#### Exercise description:
Which lines of the records below contain the word "discovers"? Show each one.
Segment Start: Given information
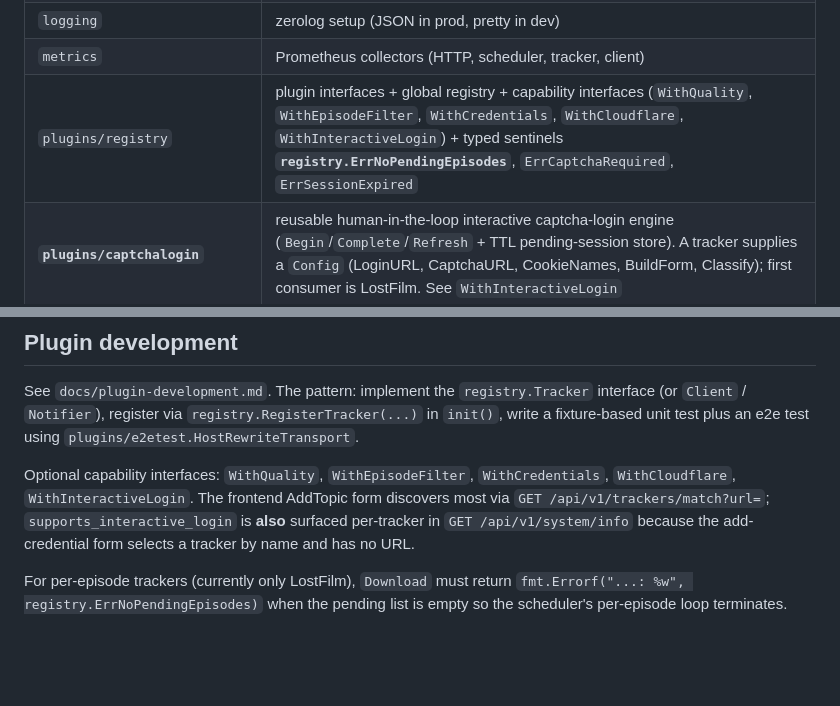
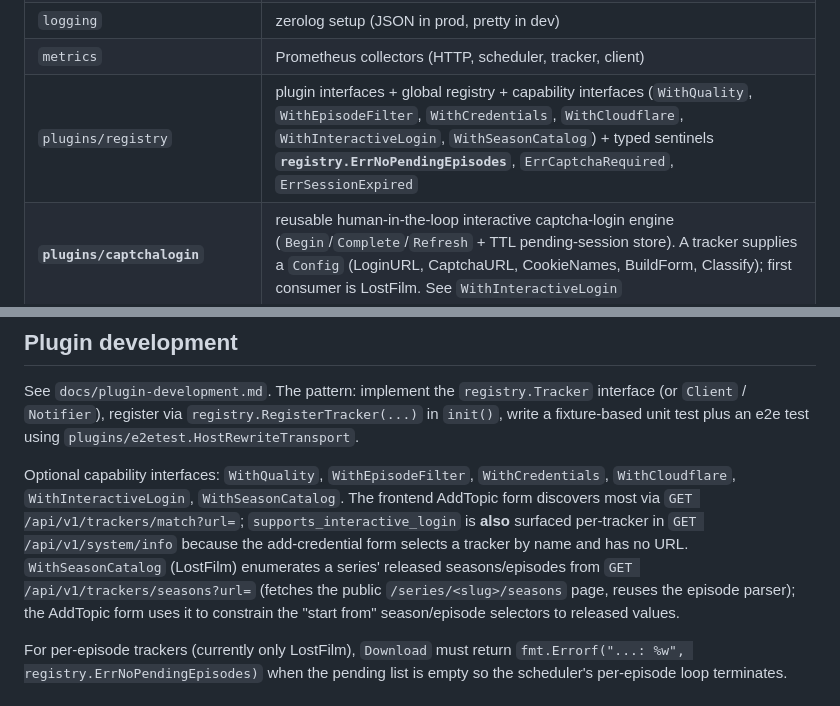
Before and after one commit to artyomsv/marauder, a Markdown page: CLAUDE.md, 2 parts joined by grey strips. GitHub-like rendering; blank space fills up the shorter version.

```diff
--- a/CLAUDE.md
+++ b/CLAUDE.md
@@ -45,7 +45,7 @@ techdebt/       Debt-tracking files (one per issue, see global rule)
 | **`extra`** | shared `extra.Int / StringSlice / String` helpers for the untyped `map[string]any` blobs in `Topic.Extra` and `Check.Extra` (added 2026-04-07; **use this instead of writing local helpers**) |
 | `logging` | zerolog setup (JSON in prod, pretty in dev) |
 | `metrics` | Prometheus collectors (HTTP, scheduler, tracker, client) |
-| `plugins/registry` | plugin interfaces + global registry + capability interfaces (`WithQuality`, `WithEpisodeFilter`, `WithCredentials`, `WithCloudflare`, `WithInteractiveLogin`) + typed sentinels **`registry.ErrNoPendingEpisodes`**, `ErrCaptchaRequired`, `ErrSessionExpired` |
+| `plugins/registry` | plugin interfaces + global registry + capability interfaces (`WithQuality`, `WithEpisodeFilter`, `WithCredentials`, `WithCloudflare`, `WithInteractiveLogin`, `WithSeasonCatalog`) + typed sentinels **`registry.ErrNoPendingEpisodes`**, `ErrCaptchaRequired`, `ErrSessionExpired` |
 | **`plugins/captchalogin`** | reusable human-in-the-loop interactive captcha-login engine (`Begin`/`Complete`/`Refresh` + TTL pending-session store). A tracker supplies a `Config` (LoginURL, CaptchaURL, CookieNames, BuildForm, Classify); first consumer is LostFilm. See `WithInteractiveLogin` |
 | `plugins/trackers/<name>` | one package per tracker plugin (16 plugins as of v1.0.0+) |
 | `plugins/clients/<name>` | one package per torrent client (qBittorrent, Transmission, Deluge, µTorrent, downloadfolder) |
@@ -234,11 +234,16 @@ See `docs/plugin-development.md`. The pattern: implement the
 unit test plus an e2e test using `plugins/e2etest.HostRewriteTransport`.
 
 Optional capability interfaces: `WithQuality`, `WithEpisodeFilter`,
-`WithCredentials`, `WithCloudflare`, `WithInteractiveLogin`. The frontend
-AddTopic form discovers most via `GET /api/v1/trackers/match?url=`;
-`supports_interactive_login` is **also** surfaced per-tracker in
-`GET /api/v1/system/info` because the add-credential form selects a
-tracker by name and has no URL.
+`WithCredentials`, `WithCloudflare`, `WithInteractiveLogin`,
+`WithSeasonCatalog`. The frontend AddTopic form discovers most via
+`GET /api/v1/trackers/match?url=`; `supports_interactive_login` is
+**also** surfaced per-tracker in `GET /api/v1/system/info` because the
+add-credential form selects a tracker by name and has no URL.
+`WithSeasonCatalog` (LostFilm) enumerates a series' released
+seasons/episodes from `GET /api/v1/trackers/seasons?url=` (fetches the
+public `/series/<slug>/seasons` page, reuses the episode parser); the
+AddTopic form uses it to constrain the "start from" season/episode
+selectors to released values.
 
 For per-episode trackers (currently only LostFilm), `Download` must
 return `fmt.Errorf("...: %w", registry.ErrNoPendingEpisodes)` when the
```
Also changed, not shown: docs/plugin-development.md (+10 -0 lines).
Segment End: Given information
Segment Start: Given information
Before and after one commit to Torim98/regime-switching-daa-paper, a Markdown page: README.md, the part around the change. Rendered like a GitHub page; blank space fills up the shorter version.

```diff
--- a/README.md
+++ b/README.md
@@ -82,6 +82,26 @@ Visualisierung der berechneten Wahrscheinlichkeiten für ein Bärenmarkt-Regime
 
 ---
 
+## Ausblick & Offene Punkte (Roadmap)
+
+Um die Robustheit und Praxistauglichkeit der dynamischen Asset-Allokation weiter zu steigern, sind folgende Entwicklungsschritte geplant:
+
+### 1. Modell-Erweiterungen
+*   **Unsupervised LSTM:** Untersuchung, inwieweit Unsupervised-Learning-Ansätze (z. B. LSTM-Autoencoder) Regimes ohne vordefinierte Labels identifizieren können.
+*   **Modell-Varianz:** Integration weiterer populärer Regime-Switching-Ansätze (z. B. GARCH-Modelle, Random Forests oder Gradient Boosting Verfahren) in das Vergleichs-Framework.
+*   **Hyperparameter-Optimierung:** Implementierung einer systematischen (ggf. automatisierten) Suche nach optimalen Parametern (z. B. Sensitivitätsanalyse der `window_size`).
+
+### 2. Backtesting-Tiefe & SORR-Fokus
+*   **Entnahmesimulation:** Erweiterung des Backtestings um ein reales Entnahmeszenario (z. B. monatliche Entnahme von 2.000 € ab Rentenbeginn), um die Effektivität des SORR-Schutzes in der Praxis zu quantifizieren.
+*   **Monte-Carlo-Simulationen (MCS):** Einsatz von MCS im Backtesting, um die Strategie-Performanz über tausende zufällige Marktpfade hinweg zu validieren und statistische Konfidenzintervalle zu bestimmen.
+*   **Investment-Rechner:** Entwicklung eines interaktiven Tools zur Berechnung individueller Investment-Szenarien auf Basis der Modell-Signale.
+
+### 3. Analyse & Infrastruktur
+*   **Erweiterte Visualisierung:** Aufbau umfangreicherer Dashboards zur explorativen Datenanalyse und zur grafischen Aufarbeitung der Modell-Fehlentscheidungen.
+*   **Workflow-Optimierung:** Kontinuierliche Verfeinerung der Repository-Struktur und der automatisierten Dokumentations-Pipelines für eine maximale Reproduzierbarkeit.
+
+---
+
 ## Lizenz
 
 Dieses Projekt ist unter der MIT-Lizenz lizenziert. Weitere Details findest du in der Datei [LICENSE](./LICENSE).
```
Segment End: Given information
Segment Start: Given information
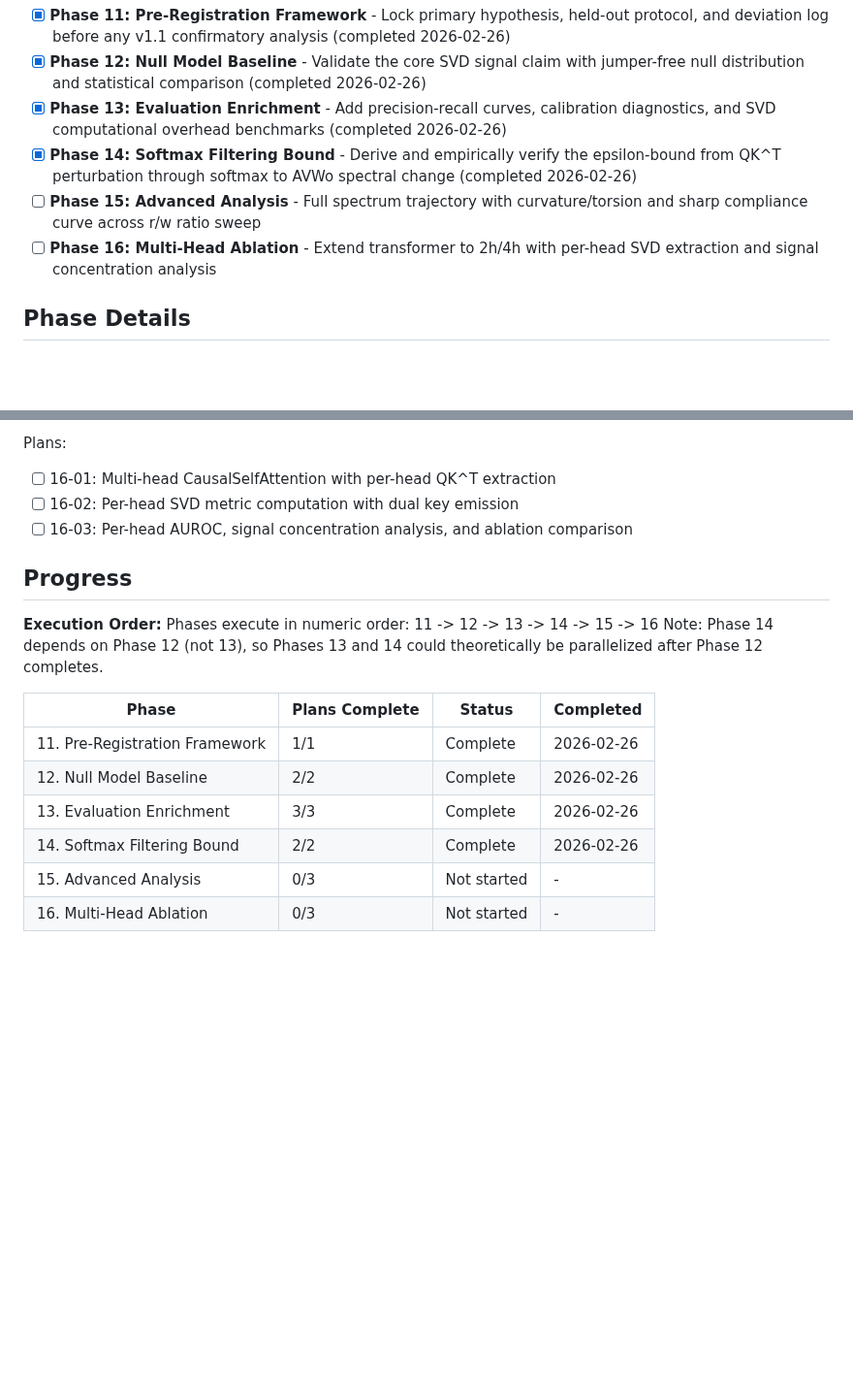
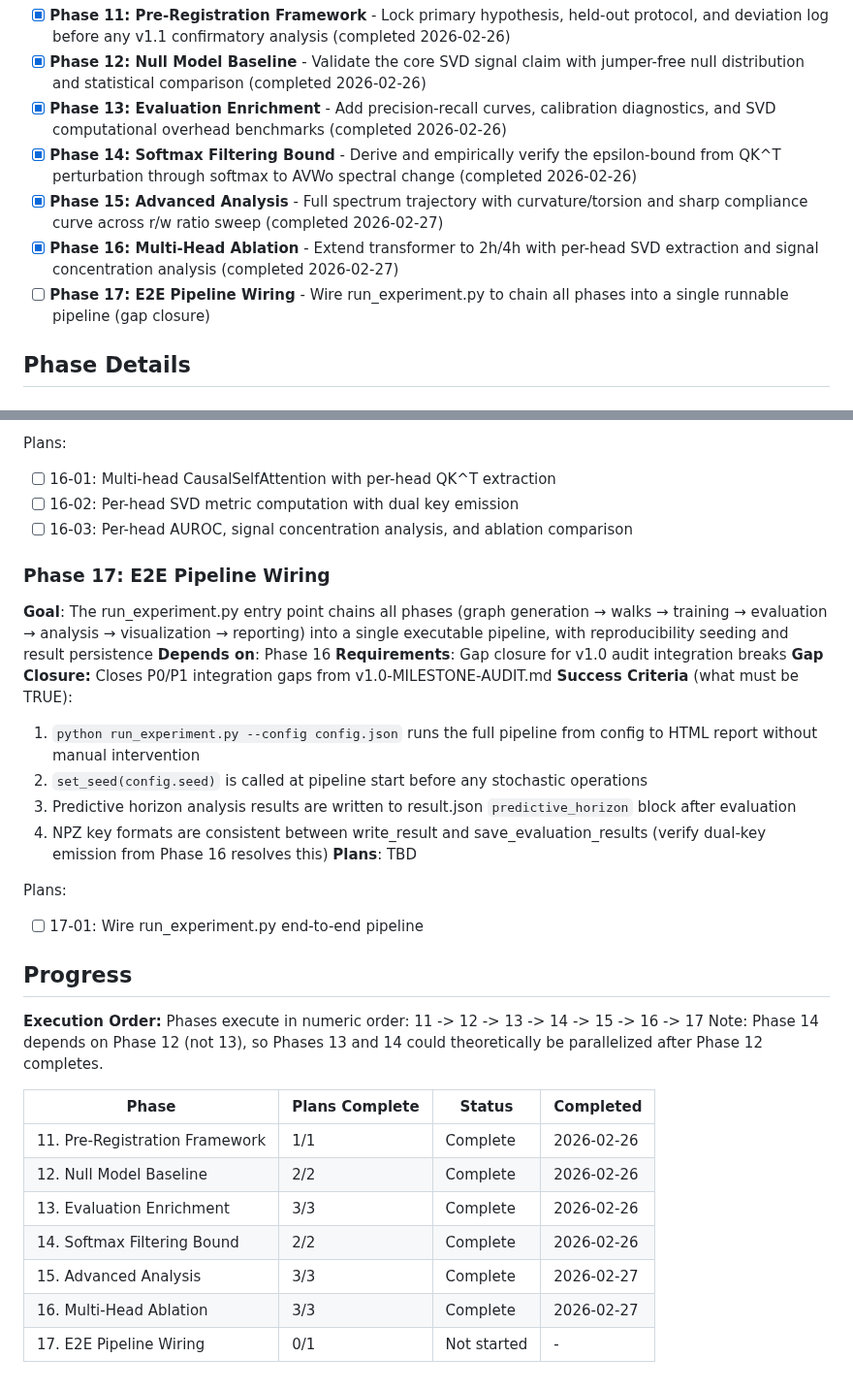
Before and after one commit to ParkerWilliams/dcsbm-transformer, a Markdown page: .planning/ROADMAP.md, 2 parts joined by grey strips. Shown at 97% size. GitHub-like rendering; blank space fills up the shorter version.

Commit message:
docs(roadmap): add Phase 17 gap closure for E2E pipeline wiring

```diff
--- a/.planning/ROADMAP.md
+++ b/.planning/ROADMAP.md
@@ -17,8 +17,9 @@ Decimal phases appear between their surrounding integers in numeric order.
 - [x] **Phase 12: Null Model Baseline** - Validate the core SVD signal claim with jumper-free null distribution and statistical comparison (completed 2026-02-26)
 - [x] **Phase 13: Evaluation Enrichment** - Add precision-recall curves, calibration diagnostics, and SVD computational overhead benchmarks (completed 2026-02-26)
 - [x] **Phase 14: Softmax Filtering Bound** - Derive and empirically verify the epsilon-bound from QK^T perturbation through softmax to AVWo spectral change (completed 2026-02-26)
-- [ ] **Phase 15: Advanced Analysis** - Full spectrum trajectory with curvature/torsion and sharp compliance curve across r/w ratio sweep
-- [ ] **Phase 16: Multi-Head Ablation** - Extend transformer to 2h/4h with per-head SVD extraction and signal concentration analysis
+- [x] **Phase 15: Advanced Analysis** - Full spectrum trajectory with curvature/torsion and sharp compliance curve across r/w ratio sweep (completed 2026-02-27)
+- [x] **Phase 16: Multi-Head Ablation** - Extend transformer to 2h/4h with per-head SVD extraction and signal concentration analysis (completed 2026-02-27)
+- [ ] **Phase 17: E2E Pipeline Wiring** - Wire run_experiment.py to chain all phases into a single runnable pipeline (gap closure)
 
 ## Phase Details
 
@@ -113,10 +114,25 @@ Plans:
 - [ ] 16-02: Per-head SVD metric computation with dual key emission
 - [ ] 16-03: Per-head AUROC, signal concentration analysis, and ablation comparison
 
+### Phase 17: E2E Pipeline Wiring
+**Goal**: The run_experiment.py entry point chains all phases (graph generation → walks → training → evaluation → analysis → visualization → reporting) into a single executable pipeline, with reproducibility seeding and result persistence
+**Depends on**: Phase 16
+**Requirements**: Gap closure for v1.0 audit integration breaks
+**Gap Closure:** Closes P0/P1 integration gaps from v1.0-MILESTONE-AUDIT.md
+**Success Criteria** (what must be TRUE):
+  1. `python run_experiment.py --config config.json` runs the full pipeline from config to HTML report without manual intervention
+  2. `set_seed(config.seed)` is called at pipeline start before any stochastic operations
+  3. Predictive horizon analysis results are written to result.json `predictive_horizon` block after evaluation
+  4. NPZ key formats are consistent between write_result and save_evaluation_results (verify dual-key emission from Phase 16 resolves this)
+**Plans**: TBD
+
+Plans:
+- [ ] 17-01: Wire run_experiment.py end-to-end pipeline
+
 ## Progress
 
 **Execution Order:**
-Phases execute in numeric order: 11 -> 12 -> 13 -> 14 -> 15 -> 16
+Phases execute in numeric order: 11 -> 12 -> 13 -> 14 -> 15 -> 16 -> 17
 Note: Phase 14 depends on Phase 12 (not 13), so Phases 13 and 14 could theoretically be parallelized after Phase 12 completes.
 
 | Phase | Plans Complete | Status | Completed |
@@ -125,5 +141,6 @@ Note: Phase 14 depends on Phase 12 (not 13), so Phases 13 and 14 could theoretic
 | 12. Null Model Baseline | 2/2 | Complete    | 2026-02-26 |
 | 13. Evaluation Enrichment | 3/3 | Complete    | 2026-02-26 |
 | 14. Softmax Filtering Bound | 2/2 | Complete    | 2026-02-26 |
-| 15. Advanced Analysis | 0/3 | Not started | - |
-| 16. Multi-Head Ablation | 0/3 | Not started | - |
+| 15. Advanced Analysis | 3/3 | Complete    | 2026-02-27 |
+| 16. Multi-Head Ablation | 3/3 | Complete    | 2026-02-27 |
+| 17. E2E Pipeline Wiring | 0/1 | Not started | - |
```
Segment End: Given information
#### Solution for this problem:
-AddTopic form discovers most via `GET /api/v1/trackers/match?url=`;
+`WithSeasonCatalog`. The frontend AddTopic form discovers most via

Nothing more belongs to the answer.